Front-end code edit data

-----

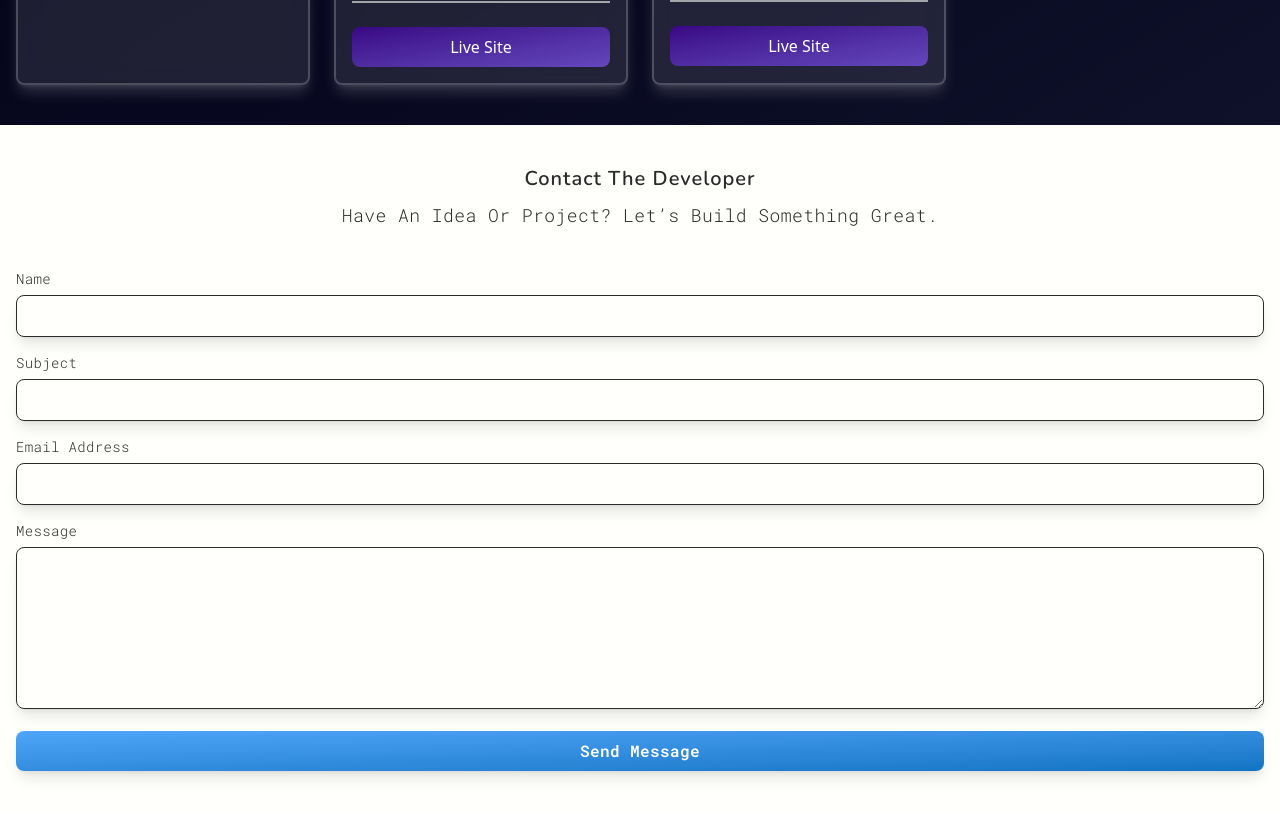
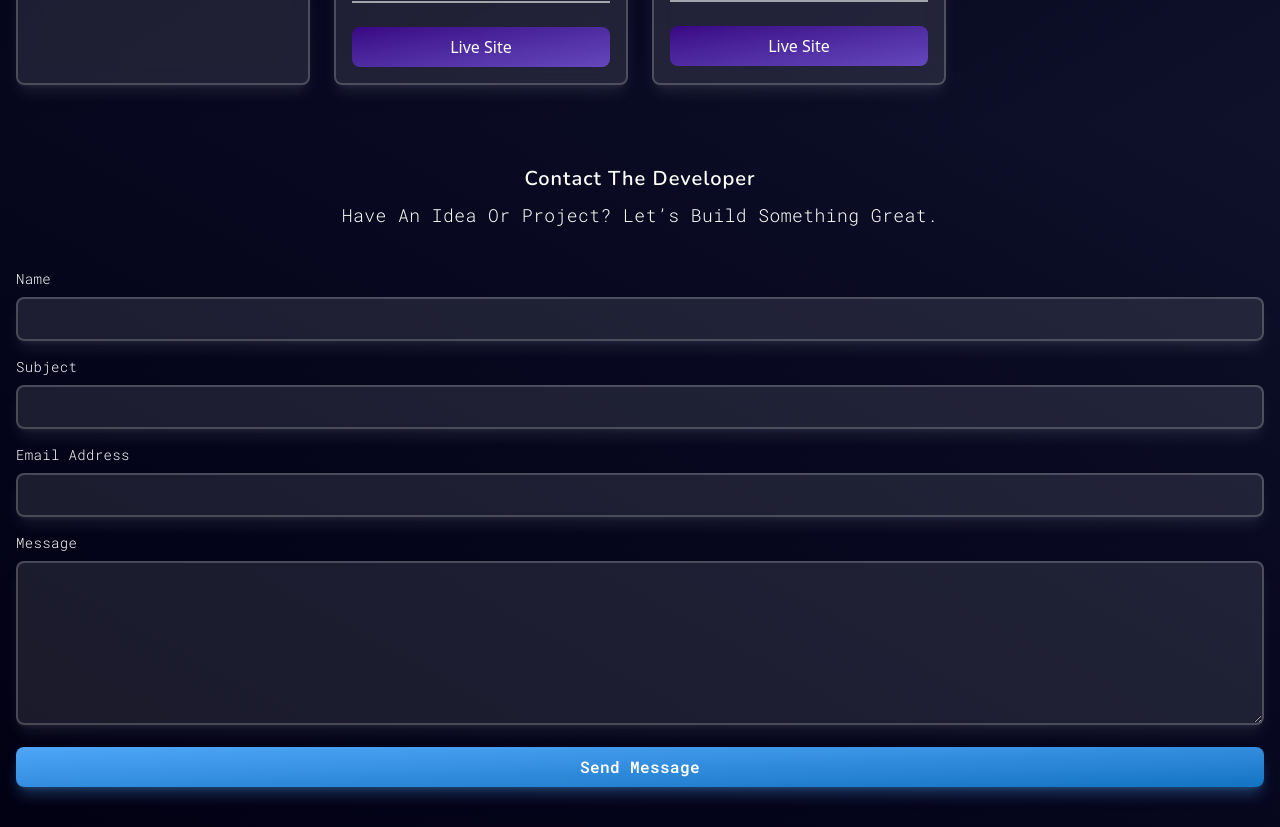
Before and after one commit to Cruse180795/Online-Portfolio, a React (Vite) app: page / in a window 1280 px wide. Shown: the part 1500-2327 px from the top of the page. Built offline with nearby package versions, Linux system fonts and the light colour scheme; no server answers.

Commit message:
Changed Contact Section To Dark Themed

```diff
--- a/src/components/Contact.jsx
+++ b/src/components/Contact.jsx
@@ -28,7 +28,7 @@ function Contact({ projectid }) {
     register,
     handleSubmit,
     reset,
-    formState: { errors },
+    formState: { errors, isSubmitSuccessful },
   } = useForm({
     defaultValues: {
       senders_name: "",
@@ -75,7 +75,10 @@ function Contact({ projectid }) {
   }, [sendError]);
 
   return (
-    <section className="text-jet bg-chalk py-10 space-y-10 px-4" id={projectid}>
+    <section
+      className="bg-linear-to-tr from-dark-500 to-dark-300 text-chalk py-10 space-y-10 px-4"
+      id={projectid}
+    >
       <SectionHeader>
         <SectionTitle title="Contact the developer" />
         <SectionSubTitle subtitle="Have an idea or project? Let’s build something great." />
@@ -83,7 +86,7 @@ function Contact({ projectid }) {
 
       {/* Display Successfully Email Sent */}
       {messageSent && (
-        <div className="p-2 border-[1.5px] border-emerald-500 text-emerald-500 rounded-lg shadow-lg flex items-center justify-center gap-x-1.5">
+        <div className="p-2 border-[1.5px] border-emerald-500 bg-emerald-300/40 text-emerald-200 shadow-emerald-400/20 rounded-lg shadow-lg flex items-center justify-center gap-x-1.5">
           <p className="font-roboto-mono tracking-wide font-light capitalize">
             Message sent successfully
           </p>
@@ -95,7 +98,7 @@ function Contact({ projectid }) {
 
       {/* Display Error Message In Case Email Can't Be Sent */}
       {sendError && (
-        <div className="p-2 border-[1.5px] border-red-500 text-red-500 rounded-lg shadow-lg flex items-center justify-center gap-x-1.5">
+        <div className="p-2 border-[1.5px] border-red-500 bg-red-300/40 text-red-200 rounded-lg shadow-lg shadow-red-400/20 flex items-center justify-center gap-x-1.5">
           <p className="font-roboto-mono tracking-wide font-light capitalize">
             Failed to send message
           </p>
@@ -107,7 +110,7 @@ function Contact({ projectid }) {
 
       <form className="space-y-4" onSubmit={handleSubmit(onSubmit)}>
         {/* NAME */}
-        <div className="space-y-1.5">
+        <div className="space-y-2">
           <div className="flex items-center justify-between">
             <label
               htmlFor="senders_name"
@@ -125,9 +128,15 @@ function Contact({ projectid }) {
           <input
             id="senders_name"
             type="text"
-            className={`w-full px-4 py-2 border-[1.5px] rounded-lg shadow-lg outline-none ${
-              errors.senders_name ? "border-red-500" : ""
-            }`}
+            className={`w-full px-4 py-2 border-2 rounded-lg shadow-lg outline-none
+                ${
+                  errors.senders_name
+                    ? "border-red-500 bg-red-300/40 shadow-red-400/20"
+                    : isSubmitSuccessful
+                      ? "border-emerald-500 bg-emerald-300/40 shadow-emerald-400/20"
+                      : "border-chalk/20 bg-chalk/10 shadow-white-grey/10"
+                }
+              `}
             {...register("senders_name", {
               required: "Name is required",
               maxLength: {
@@ -139,7 +148,7 @@ function Contact({ projectid }) {
         </div>
 
         {/* SUBJECT */}
-        <div className="space-y-1.5">
+        <div className="space-y-2">
           <div className="flex items-center justify-between">
             <label
               htmlFor="senders_subject"
@@ -157,9 +166,15 @@ function Contact({ projectid }) {
           <input
             id="senders_subject"
             type="text"
-            className={`w-full px-4 py-2 border-[1.5px] rounded-lg shadow-lg outline-none ${
-              errors.senders_subject ? "border-red-500" : ""
-            }`}
+            className={`w-full px-4 py-2 border-2 rounded-lg shadow-lg outline-none
+                ${
+                  errors.senders_subject
+                    ? "border-red-500 bg-red-300/40 shadow-red-400/20"
+                    : isSubmitSuccessful
+                      ? "border-emerald-500 bg-emerald-300/40 shadow-emerald-400/20"
+                      : "border-chalk/20 bg-chalk/10 shadow-white-grey/10"
+                }
+              `}
             {...register("senders_subject", {
               required: "Subject is required",
               maxLength: {
@@ -171,7 +186,7 @@ function Contact({ projectid }) {
         </div>
 
         {/* EMAIL */}
-        <div className="space-y-1.5">
+        <div className="space-y-2">
           <div className="flex items-center justify-between">
             <label
               htmlFor="senders_email"
@@ -189,9 +204,15 @@ function Contact({ projectid }) {
           <input
             id="senders_email"
             type="email"
-            className={`w-full px-4 py-2 border-[1.5px] rounded-lg shadow-lg outline-none ${
-              errors.senders_email ? "border-red-500" : ""
-            }`}
+            className={`w-full px-4 py-2 border-2 rounded-lg shadow-lg outline-none
+                ${
+                  errors.senders_email
+                    ? "border-red-500 bg-red-300/40 shadow-red-400/20"
+                    : isSubmitSuccessful
+                      ? "border-emerald-500 bg-emerald-300/40 shadow-emerald-400/20"
+                      : "border-chalk/20 bg-chalk/10 shadow-white-grey/10"
+                }
+              `}
             {...register("senders_email", {
               required: "Email is required",
               pattern: {
@@ -203,7 +224,7 @@ function Contact({ projectid }) {
         </div>
 
         {/* MESSAGE */}
-        <div className="space-y-1.5">
+        <div className="space-y-2">
           <div className="flex items-center justify-between">
             <label
               htmlFor="senders_message"
@@ -222,9 +243,15 @@ function Contact({ projectid }) {
             id="senders_message"
             cols={6}
             rows={6}
-            className={`w-full px-4 py-2 border-[1.5px] rounded-lg shadow-lg outline-none ${
-              errors.senders_message ? "border-red-500" : ""
-            }`}
+            className={`w-full px-4 py-2 border-2 rounded-lg shadow-lg outline-none
+                ${
+                  errors.senders_message
+                    ? "border-red-500 bg-red-300/40 shadow-red-400/20"
+                    : isSubmitSuccessful
+                      ? "border-emerald-500 bg-emerald-300/40 shadow-emerald-400/20"
+                      : "border-chalk/20 bg-chalk/10 shadow-white-grey/10"
+                }
+              `}
             {...register("senders_message", {
               required: "Message is required",
               maxLength: {
@@ -238,7 +265,7 @@ function Contact({ projectid }) {
         <button
           disabled={isSubmitting}
           type="submit"
-          className="px-4 py-2 rounded-lg shadow-lg w-full text-chalk font-roboto-mono font-semibold tracking-wide bg-linear-to-br from-primary-300 to-primary-500"
+          className="px-4 py-2 rounded-lg shadow-lg shadow-primary-300/30 w-full text-chalk font-roboto-mono font-semibold tracking-wide bg-linear-to-br from-primary-300 to-primary-500"
         >
           {isSubmitting ? "Sending..." : "Send Message"}
         </button>
--- a/src/components/Projects.jsx
+++ b/src/components/Projects.jsx
@@ -8,16 +8,21 @@ import Card from "./ui/Card";
 import CategoryButton from "./ui/CategoryButton";
 
 // Data Import
-import projectsData from '../data/projects.json';
+import projectsData from "../data/projects.json";
 
-const Projects = ({sectionId}) => {
+const Projects = ({ sectionId }) => {
+  const [activeCategory, setActiveCategory] = useState("All");
 
-    const [activeCategory, setActiveCategory] = useState('All');
-
-    const filteredProjects = projectsData.filter((project) => activeCategory ==='All' || project.category === activeCategory);
+  const filteredProjects = projectsData.filter(
+    (project) =>
+      activeCategory === "All" || project.category === activeCategory,
+  );
 
   return (
-        <section className="bg-linear-to-br from-dark-500 to-dark-300 text-white py-10 space-y-10 px-4" id={sectionId}>
+    <section
+      className="bg-linear-to-br from-dark-500 to-dark-300 text-chalk py-10 space-y-10 px-4"
+      id={sectionId}
+    >
       <div className="text-center space-y-2">
         <SectionTitle title="My Projects" />
         <SectionSubTitle subtitle="A curated selection of my recent work" />
@@ -45,10 +50,7 @@ const Projects = ({sectionId}) => {
           isActive={activeCategory === "Game Development"}
           onClick={() => setActiveCategory("Game Development")}
         />
-
-
       </div>
-
 
       {filteredProjects.length === 0 && (
         <p className="text-center text-white-grey text-sm italic opacity-80">
@@ -58,15 +60,13 @@ const Projects = ({sectionId}) => {
         </p>
       )}
 
-
       <div className="grid grid-cols-1 gap-6 md:grid-cols-2 lg:grid-cols-4">
         {filteredProjects.map((project) => (
           <Card key={project.id} {...project} />
         ))}
       </div>
-
     </section>
   );
-}
+};
 
 export default Projects;
--- a/src/components/ui/Card.jsx
+++ b/src/components/ui/Card.jsx
@@ -1,69 +1,86 @@
-
-
-
-const Card = ({projectImage, projectName, stackType, techStack=[], links=[], status}) => {
-
-    const isCompleted = status === 'Completed';
-    const isInProgress = status === 'In Progress';
-
+const Card = ({
+  projectImage,
+  projectName,
+  stackType,
+  techStack = [],
+  links = [],
+  status,
+}) => {
+  const isCompleted = status === "Completed";
+  const isInProgress = status === "In Progress";
 
   return (
-        <div className="border-2 border-white/20 bg-white/10 backdrop-blur-md rounded-lg text-chalk p-4 shadow-lg shadow-white-grey/20">
+    <div className="border-2 border-white/20 bg-white/10 backdrop-blur-md rounded-lg text-chalk p-4 shadow-lg shadow-white-grey/10">
       <div className="">
         {isCompleted && (
-                    <img src={projectImage} alt={projectName} className="rounded-lg shadow-xl"/>
+          <img
+            src={projectImage}
+            alt={projectName}
+            className="rounded-lg shadow-xl"
+          />
         )}
         {isInProgress && (
           <span className="inline-block px-3 py-1 text-xs font-semibold rounded-lg text-chalk shadow-md bg-linear-to-br from-primary-300 to-primary-500">
             Work In Progress
           </span>
         )}
-
       </div>
 
       {/**Card Content */}
       <div className="my-6 space-y-5">
         <div className="flex items-center justify-between">
-                    <h2 className="font-nunito tracking-wider font-semibold text-base" >{projectName}</h2>
-                    <h3 className=" font-roboto-mono tracking-wide text-xs text-white-grey p-1.5 rounded-lg border-2 border-chalk/40 ">{stackType}</h3>
+          <h2 className="font-nunito tracking-wider font-semibold text-base">
+            {projectName}
+          </h2>
+          <h3 className=" font-roboto-mono tracking-wide text-xs text-white-grey p-1.5 rounded-lg border-2 border-chalk/40 ">
+            {stackType}
+          </h3>
         </div>
 
         <div className="space-y-2">
-                    <hr className="border border-white-grey/70"/>
-                    <hr className="border border-white-grey/70"/>
+          <hr className="border border-white-grey/70" />
+          <hr className="border border-white-grey/70" />
         </div>
 
         {/**Tech Stack SVG */}
         <ul className="flex items-center flex-wrap gap-x-2 gap-y-3">
           {techStack.map((tech) => (
-                        <li key={tech.name} className="flex items-center gap-2 p-2 rounded-lg border-2 border-chalk/40">
-                            <img src={tech.src} alt={tech.name} className="h-5 w-5 "/>
-                            <p className="text-xs border-l-2 border-chalk pl-2">{tech.name}</p>
+            <li
+              key={tech.name}
+              className="flex items-center gap-2 p-2 rounded-lg border-2 border-chalk/40"
+            >
+              <img src={tech.src} alt={tech.name} className="h-5 w-5 " />
+              <p className="text-xs border-l-2 border-chalk pl-2">
+                {tech.name}
+              </p>
             </li>
           ))}
         </ul>
 
         <div className="space-y-2">
-                    <hr className="border border-white-grey/70"/>
-                    <hr className="border border-white-grey/70"/>
+          <hr className="border border-white-grey/70" />
+          <hr className="border border-white-grey/70" />
         </div>
       </div>
 
-
       {/**Links For Source Code and Live Site */}
-            {status === 'Completed' && (
+      {status === "Completed" && (
         <div className="flex flex-col gap-y-2.5">
           {links.map((link) => (
             <a
               href={link.url}
               target="_blank"
               rel="noreferrer noopener"
-                    className={`block text-center p-2 rounded-lg cursor-pointer text-chalk bg-linear-to-tl ${link.name === 'Source Code' ? 'from-primary-300 to-primary-500' : 'from-secondary-300 to-secondary-500'}`}
-                    key={link.name}>{link.name}</a>
+              className={`block text-center p-2 rounded-lg cursor-pointer text-chalk bg-linear-to-tl ${link.name === "Source Code" ? "from-primary-300 to-primary-500" : "from-secondary-300 to-secondary-500"}`}
+              key={link.name}
+            >
+              {link.name}
+            </a>
           ))}
-            </div>)}
+        </div>
+      )}
     </div>
   );
-}
+};
 
 export default Card;
--- a/src/components/ui/CategoryButton.jsx
+++ b/src/components/ui/CategoryButton.jsx
@@ -1,12 +1,13 @@
-const CategoryButton = ({label, isActive, onClick}) => {
+const CategoryButton = ({ label, isActive, onClick }) => {
   return (
     <button
       aria-pressed={isActive}
       onClick={onClick}
-        className={`px-4 py-2 border-2 bg-white/10 backdrop-blur-md rounded-lg font-roboto-mono font-semibold text-sm shadow-lg shadow-white-grey/15 tracking-wide cursor-pointer transition ${isActive ? "border-primary-300 bg-primary-500/20 text-primary-100" : "border-white/20 hover:bg-white/20"}`}>
+      className={`px-4 py-2 border-2 bg-white/10 backdrop-blur-md rounded-lg font-roboto-mono font-semibold text-sm shadow-lg shadow-white-grey/10 tracking-wide cursor-pointer transition ${isActive ? "border-primary-300 bg-primary-500/20 text-primary-100" : "border-white/20 hover:bg-white/20"}`}
+    >
       {label}
     </button>
   );
-}
+};
 
 export default CategoryButton;
```
Lines whose indentation alone changed are shown as unchanged.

-----

Show, from the entries above, every line that includes the string "filteredProjects".

-    const filteredProjects = projectsData.filter((project) => activeCategory ==='All' || project.category === activeCategory);
+  const filteredProjects = projectsData.filter(
       {filteredProjects.length === 0 && (
         {filteredProjects.map((project) => (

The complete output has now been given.